Collect from the data below each line with "Please".

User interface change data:
--- START ---

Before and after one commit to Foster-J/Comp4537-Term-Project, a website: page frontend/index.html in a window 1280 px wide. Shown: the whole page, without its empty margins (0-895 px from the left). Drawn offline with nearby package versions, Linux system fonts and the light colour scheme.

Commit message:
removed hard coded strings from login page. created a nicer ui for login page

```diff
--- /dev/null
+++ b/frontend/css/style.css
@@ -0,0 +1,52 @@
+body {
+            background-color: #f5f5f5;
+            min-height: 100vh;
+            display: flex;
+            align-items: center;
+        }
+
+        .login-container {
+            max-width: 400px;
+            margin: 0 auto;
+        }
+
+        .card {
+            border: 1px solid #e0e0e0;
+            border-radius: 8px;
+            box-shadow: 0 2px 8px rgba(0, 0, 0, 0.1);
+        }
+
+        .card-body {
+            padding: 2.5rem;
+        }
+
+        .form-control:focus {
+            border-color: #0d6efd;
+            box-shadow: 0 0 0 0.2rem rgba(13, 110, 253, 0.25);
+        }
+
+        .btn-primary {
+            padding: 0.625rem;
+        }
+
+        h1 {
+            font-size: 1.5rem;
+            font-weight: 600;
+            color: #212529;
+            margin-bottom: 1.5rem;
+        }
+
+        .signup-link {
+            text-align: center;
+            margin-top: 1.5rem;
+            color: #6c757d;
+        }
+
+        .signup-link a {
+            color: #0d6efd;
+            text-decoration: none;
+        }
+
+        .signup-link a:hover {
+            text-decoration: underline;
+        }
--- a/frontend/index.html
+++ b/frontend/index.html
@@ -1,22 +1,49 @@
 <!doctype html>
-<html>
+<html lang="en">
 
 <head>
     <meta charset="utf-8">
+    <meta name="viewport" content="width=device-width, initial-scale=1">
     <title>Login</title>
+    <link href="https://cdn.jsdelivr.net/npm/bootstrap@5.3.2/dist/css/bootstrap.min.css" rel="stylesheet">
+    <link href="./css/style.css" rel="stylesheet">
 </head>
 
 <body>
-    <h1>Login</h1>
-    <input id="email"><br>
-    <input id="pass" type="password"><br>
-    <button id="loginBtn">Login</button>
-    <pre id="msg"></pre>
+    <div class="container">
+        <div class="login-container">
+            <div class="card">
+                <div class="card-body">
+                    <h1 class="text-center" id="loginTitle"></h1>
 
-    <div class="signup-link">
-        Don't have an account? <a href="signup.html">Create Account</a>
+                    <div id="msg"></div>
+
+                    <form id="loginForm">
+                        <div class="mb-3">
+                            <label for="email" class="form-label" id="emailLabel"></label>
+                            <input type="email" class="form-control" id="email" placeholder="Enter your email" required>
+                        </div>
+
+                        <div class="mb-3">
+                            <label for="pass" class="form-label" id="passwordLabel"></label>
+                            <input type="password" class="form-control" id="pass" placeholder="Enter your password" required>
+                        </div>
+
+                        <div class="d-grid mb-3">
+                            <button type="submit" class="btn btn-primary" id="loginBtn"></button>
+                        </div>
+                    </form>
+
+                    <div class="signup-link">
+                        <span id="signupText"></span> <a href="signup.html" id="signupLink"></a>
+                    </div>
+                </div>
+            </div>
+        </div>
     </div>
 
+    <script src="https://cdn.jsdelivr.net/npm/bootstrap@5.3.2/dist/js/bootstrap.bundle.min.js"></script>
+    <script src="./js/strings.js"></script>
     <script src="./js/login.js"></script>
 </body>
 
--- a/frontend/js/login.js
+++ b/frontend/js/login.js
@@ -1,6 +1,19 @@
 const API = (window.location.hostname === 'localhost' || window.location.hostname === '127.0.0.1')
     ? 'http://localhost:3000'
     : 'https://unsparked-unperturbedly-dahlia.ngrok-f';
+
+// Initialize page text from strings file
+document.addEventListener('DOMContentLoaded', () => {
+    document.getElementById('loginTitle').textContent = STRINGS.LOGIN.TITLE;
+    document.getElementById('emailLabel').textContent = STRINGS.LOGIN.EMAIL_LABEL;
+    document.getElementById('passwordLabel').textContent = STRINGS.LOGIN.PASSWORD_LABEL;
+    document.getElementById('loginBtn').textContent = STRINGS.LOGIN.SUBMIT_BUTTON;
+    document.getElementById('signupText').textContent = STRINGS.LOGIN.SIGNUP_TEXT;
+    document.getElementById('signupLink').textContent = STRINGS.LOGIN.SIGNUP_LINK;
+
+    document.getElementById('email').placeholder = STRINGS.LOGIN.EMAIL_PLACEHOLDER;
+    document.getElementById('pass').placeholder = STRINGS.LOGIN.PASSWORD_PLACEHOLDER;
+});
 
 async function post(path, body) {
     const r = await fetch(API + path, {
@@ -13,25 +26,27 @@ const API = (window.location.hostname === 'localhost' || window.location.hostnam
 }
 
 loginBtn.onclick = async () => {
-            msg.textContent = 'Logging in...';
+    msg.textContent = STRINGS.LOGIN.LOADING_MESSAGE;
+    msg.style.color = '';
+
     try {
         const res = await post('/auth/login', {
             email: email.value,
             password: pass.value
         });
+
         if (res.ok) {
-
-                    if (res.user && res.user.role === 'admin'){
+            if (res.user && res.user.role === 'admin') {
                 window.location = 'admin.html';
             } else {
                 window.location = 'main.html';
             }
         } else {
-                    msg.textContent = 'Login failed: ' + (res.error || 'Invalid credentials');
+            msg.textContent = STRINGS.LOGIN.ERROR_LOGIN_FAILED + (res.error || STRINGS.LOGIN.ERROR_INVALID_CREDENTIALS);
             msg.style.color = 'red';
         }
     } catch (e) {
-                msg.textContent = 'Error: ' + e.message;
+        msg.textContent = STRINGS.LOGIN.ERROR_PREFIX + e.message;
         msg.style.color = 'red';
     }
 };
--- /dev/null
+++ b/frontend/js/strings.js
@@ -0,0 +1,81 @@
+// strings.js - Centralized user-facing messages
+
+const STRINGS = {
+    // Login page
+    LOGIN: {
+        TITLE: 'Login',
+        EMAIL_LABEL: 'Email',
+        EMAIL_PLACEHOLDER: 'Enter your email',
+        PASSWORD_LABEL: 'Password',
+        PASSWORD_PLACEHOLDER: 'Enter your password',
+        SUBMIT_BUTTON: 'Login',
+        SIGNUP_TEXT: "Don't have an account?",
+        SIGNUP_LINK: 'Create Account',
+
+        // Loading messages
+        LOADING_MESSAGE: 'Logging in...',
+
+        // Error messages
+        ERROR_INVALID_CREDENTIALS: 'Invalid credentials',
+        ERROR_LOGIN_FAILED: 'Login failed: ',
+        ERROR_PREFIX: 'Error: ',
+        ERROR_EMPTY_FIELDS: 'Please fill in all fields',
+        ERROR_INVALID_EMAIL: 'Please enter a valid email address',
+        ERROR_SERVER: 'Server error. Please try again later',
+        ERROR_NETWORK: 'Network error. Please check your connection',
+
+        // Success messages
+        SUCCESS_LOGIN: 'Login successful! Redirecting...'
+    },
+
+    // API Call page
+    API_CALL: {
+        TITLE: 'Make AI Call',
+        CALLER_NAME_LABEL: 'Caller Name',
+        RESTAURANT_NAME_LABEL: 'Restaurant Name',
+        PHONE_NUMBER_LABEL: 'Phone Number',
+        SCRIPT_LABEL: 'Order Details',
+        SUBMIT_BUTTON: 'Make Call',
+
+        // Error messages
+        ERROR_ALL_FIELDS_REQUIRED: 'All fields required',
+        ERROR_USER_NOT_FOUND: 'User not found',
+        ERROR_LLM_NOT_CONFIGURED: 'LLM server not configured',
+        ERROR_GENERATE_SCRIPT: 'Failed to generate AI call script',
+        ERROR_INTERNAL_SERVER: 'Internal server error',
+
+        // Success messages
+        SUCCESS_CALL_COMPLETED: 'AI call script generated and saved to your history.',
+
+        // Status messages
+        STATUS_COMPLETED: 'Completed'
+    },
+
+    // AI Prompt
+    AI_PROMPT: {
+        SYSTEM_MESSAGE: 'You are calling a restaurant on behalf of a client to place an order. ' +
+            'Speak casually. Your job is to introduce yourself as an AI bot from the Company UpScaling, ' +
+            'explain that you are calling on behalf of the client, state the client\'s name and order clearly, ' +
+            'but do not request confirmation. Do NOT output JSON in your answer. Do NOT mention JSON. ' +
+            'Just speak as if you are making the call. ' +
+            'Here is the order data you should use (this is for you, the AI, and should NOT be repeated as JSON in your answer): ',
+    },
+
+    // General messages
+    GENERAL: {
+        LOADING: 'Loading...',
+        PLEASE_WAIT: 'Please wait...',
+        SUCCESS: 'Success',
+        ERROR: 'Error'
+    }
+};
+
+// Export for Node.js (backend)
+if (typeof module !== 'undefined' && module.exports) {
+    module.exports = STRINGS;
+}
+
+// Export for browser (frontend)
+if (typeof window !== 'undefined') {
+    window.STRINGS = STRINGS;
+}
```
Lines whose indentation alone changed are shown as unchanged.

--- END ---
--- START ---

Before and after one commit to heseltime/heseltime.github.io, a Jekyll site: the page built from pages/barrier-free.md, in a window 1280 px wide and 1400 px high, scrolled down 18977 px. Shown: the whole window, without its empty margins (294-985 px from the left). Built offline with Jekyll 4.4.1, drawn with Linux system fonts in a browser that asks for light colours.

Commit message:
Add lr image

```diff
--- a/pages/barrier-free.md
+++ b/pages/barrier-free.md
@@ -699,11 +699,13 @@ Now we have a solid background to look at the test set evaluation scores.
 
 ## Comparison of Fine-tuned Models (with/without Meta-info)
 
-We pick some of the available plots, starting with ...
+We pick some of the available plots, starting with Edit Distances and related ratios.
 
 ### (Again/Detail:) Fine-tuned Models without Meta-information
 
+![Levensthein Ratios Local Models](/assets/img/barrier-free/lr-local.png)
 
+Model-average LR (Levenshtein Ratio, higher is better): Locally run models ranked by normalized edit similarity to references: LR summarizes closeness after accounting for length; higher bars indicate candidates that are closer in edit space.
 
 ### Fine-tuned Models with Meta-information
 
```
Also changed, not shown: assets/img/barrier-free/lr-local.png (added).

--- END ---

» **Task output**
+        ERROR_EMPTY_FIELDS: 'Please fill in all fields',
+        ERROR_INVALID_EMAIL: 'Please enter a valid email address',
+        ERROR_SERVER: 'Server error. Please try again later',
+        ERROR_NETWORK: 'Network error. Please check your connection',
+        PLEASE_WAIT: 'Please wait...',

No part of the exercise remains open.